## RECORDS FOR THIS EXERCISE
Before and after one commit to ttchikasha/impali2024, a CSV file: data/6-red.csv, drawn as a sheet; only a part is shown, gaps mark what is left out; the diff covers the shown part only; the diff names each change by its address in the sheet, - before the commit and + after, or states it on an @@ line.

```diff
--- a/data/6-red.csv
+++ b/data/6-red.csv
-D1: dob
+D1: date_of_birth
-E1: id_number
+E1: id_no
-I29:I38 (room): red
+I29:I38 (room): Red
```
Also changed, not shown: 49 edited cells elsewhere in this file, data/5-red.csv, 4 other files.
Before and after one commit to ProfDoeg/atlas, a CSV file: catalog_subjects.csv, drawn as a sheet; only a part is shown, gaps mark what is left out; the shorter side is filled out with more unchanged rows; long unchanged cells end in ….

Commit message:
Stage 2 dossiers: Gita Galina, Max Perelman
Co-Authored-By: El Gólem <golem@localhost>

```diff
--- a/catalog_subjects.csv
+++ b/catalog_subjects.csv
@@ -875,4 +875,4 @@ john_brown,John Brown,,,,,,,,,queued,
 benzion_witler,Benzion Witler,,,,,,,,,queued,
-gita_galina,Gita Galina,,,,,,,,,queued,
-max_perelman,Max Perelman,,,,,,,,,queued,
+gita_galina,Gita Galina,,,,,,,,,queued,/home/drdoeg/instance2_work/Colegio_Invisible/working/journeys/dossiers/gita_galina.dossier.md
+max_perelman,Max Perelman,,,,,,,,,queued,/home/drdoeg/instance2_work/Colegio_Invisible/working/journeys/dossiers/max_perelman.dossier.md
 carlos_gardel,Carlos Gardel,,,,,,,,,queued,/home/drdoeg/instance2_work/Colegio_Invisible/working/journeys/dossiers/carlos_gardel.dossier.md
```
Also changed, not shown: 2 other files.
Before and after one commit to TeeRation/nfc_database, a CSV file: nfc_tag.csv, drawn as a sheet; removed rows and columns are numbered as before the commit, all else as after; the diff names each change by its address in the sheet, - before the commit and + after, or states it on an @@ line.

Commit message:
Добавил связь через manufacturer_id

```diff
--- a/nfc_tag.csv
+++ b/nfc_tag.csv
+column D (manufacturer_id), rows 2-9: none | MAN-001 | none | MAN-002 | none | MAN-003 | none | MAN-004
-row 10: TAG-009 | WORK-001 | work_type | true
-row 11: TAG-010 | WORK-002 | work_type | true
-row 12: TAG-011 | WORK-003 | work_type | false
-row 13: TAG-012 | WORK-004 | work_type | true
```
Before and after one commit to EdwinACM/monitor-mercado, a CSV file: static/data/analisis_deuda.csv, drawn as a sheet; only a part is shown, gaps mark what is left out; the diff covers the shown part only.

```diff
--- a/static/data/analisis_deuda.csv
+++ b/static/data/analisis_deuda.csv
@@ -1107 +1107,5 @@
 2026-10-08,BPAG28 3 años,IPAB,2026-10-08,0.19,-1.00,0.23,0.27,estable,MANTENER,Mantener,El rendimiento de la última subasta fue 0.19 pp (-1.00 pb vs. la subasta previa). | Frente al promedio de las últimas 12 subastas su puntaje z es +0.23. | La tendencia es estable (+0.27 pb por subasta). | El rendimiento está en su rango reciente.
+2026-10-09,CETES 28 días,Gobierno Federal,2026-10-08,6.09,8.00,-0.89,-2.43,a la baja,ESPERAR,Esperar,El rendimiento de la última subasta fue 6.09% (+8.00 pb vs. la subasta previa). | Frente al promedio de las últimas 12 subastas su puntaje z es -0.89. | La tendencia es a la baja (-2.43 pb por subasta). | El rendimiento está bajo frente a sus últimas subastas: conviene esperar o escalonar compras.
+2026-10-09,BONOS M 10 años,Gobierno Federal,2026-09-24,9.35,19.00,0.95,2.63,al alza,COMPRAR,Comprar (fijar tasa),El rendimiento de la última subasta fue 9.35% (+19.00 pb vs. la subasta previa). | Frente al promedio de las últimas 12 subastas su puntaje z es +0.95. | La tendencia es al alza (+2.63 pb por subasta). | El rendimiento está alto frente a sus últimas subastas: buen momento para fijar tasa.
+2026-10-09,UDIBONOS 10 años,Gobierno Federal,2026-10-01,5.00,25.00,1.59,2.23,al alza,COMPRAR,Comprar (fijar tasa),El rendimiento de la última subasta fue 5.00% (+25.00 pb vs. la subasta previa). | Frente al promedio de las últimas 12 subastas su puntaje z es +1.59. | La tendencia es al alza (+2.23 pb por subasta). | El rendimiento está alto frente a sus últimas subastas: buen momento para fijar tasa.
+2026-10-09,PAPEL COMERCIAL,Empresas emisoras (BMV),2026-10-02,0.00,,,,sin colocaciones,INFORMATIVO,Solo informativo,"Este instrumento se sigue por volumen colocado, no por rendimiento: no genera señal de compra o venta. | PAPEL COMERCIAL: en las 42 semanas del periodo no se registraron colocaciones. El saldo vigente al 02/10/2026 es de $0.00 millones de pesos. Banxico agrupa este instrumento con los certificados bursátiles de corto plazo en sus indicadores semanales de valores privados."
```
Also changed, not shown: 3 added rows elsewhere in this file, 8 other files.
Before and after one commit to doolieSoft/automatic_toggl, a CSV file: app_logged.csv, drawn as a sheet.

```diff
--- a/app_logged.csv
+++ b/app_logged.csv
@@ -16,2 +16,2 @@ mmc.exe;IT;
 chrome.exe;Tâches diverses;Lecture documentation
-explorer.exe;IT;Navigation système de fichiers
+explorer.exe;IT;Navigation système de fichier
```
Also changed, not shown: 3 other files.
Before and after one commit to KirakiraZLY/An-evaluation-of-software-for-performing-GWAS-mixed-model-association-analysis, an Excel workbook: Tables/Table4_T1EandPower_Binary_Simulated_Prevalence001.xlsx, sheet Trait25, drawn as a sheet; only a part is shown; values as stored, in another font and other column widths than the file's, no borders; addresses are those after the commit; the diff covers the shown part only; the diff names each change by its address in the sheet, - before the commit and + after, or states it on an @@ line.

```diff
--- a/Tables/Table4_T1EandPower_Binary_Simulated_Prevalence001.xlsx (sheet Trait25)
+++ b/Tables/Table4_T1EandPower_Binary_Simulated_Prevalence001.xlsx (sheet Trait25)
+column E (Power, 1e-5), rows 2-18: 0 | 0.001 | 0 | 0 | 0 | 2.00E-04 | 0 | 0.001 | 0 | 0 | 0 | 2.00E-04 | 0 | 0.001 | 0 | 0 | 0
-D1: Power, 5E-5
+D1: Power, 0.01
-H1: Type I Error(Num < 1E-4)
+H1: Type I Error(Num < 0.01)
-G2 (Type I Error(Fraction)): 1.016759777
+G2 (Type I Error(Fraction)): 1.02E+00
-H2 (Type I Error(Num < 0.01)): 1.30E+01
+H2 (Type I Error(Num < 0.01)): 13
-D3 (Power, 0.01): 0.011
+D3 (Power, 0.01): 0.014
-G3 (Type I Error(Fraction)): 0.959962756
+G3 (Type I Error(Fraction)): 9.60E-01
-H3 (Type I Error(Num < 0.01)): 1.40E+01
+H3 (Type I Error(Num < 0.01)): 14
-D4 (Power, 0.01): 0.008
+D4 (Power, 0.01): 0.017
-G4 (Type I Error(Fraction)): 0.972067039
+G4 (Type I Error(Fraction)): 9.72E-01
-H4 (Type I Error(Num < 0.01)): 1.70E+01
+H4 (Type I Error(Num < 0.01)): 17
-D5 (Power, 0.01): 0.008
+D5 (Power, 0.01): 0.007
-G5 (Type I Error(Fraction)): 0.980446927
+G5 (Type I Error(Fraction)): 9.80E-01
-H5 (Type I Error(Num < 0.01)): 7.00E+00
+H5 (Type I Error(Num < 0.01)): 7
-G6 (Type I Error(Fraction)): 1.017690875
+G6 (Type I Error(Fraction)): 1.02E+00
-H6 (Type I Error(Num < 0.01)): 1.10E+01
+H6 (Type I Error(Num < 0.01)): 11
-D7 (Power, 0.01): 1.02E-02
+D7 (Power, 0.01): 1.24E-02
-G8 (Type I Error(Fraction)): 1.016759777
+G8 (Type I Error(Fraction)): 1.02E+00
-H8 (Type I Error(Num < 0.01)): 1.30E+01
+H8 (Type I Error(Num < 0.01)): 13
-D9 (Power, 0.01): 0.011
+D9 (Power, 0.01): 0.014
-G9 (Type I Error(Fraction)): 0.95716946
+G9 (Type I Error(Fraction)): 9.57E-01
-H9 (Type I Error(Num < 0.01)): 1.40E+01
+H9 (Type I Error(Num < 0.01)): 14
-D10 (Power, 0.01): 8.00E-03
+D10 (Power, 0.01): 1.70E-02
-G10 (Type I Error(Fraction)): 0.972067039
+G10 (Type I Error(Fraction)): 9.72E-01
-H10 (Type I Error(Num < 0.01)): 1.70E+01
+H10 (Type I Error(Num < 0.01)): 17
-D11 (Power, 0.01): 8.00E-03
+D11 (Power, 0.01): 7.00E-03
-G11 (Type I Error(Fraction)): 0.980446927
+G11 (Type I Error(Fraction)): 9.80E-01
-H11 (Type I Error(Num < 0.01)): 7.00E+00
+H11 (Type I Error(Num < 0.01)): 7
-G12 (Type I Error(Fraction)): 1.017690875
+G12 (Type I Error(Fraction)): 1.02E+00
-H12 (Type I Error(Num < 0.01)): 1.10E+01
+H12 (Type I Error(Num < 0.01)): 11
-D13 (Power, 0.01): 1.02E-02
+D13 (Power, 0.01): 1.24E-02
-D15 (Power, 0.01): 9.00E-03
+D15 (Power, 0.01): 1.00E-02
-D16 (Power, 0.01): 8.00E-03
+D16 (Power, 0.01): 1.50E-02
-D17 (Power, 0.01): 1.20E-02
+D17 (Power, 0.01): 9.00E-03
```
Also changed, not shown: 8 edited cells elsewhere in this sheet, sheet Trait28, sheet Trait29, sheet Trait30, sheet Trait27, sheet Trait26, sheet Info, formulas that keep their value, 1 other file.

## WORK REQUEST
For the word "système", state how many lines of the entries contain it, with nothing else.

## ANSWER SPACE
2